In your copy, leave out the pictures and repeat the entries below exactly.

_The records:_
* * * *
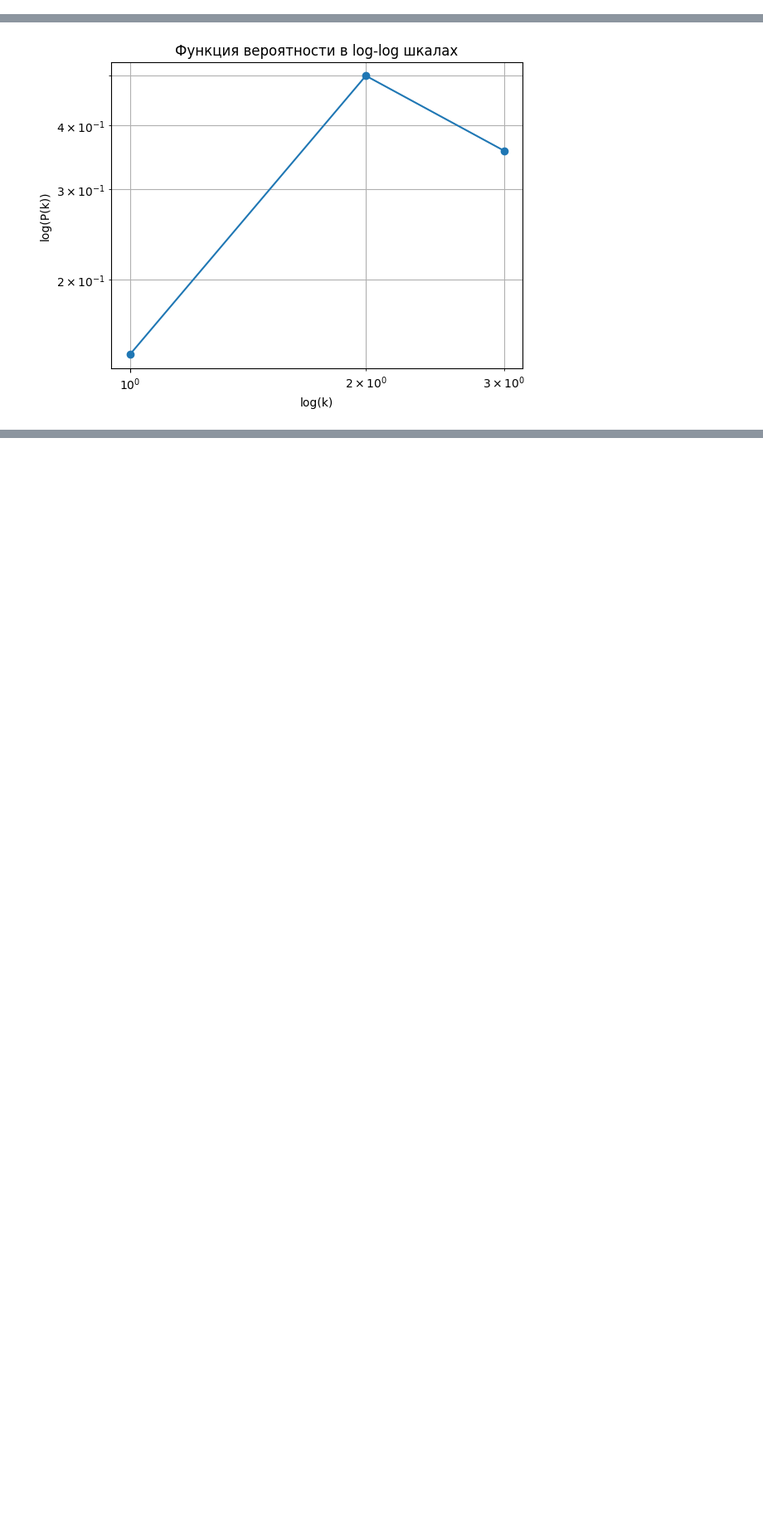
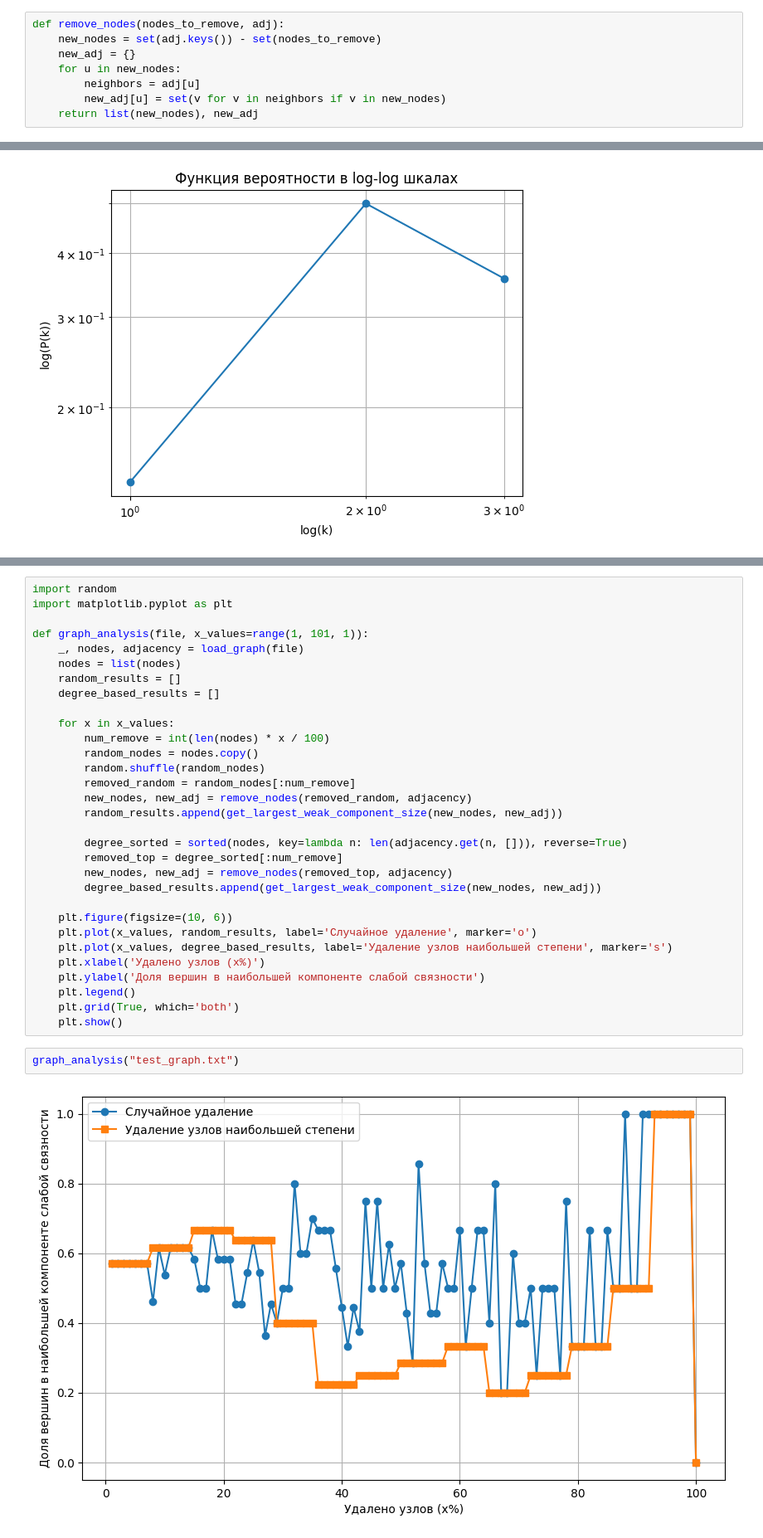
Before and after one commit to answerIII/Graph_Theory_LeetCode25, a Jupyter notebook: graph.ipynb, the cells around one changed output, grey strips where cells are left out. Shown at 83% size. Cells and saved outputs as stored; diff of their text form; blank space fills up the shorter version.

Commit message:
+ part B of network structure analysis

```diff
--- a/graph.ipynb
+++ b/graph.ipynb
@@ -106 +116,9 @@ def compute_local_metrics(adjacency: dict):
+# %%
+def remove_nodes(nodes_to_remove, adj):
+    new_nodes = set(adj.keys()) - set(nodes_to_remove)
+    new_adj = {}
+    for u in new_nodes:
+        neighbors = adj[u]
+        new_adj[u] = set(v for v in neighbors if v in new_nodes)
+    return list(new_nodes), new_adj
 # %% [markdown]
@@ -306,0 +329,35 @@ graph_analysis_5("test_graph.txt")
+# %%
+import random
+import matplotlib.pyplot as plt
+
+def graph_analysis(file, x_values=range(1, 101, 1)):
+    _, nodes, adjacency = load_graph(file)
+    nodes = list(nodes)
+    random_results = []
+    degree_based_results = []
+
+    for x in x_values:
+        num_remove = int(len(nodes) * x / 100)
+        random_nodes = nodes.copy()
+        random.shuffle(random_nodes)
+        removed_random = random_nodes[:num_remove]
+        new_nodes, new_adj = remove_nodes(removed_random, adjacency)
+        random_results.append(get_largest_weak_component_size(new_nodes, new_adj))
+
+        degree_sorted = sorted(nodes, key=lambda n: len(adjacency.get(n, [])), reverse=True)
+        removed_top = degree_sorted[:num_remove]
+        new_nodes, new_adj = remove_nodes(removed_top, adjacency)
+        degree_based_results.append(get_largest_weak_component_size(new_nodes, new_adj))
+
+    plt.figure(figsize=(10, 6))
+    plt.plot(x_values, random_results, label='Случайное удаление', marker='o')
+    plt.plot(x_values, degree_based_results, label='Удаление узлов наибольшей степени', marker='s')
+    plt.xlabel('Удалено узлов (x%)')
+    plt.ylabel('Доля вершин в наибольшей компоненте слабой связности')
+    plt.legend()
+    plt.grid(True, which='both')
+    plt.show()
+# %%
+graph_analysis("test_graph.txt")
+# %% [output]
+[figure, added]
```
Also changed, not shown: parts of 7 cells of this notebook.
* * * *
_Exercise output:_
Before and after one commit to answerIII/Graph_Theory_LeetCode25, a Jupyter notebook: graph.ipynb, the cells around one changed output, grey strips where cells are left out. Shown at 83% size. Cells and saved outputs as stored; diff of their text form; blank space fills up the shorter version.

Commit message:
+ part B of network structure analysis

```diff
--- a/graph.ipynb
+++ b/graph.ipynb
@@ -106 +116,9 @@ def compute_local_metrics(adjacency: dict):
+# %%
+def remove_nodes(nodes_to_remove, adj):
+    new_nodes = set(adj.keys()) - set(nodes_to_remove)
+    new_adj = {}
+    for u in new_nodes:
+        neighbors = adj[u]
+        new_adj[u] = set(v for v in neighbors if v in new_nodes)
+    return list(new_nodes), new_adj
 # %% [markdown]
@@ -306,0 +329,35 @@ graph_analysis_5("test_graph.txt")
+# %%
+import random
+import matplotlib.pyplot as plt
+
+def graph_analysis(file, x_values=range(1, 101, 1)):
+    _, nodes, adjacency = load_graph(file)
+    nodes = list(nodes)
+    random_results = []
+    degree_based_results = []
+
+    for x in x_values:
+        num_remove = int(len(nodes) * x / 100)
+        random_nodes = nodes.copy()
+        random.shuffle(random_nodes)
+        removed_random = random_nodes[:num_remove]
+        new_nodes, new_adj = remove_nodes(removed_random, adjacency)
+        random_results.append(get_largest_weak_component_size(new_nodes, new_adj))
+
+        degree_sorted = sorted(nodes, key=lambda n: len(adjacency.get(n, [])), reverse=True)
+        removed_top = degree_sorted[:num_remove]
+        new_nodes, new_adj = remove_nodes(removed_top, adjacency)
+        degree_based_results.append(get_largest_weak_component_size(new_nodes, new_adj))
+
+    plt.figure(figsize=(10, 6))
+    plt.plot(x_values, random_results, label='Случайное удаление', marker='o')
+    plt.plot(x_values, degree_based_results, label='Удаление узлов наибольшей степени', marker='s')
+    plt.xlabel('Удалено узлов (x%)')
+    plt.ylabel('Доля вершин в наибольшей компоненте слабой связности')
+    plt.legend()
+    plt.grid(True, which='both')
+    plt.show()
+# %%
+graph_analysis("test_graph.txt")
+# %% [output]
+[figure, added]
```
Also changed, not shown: parts of 7 cells of this notebook.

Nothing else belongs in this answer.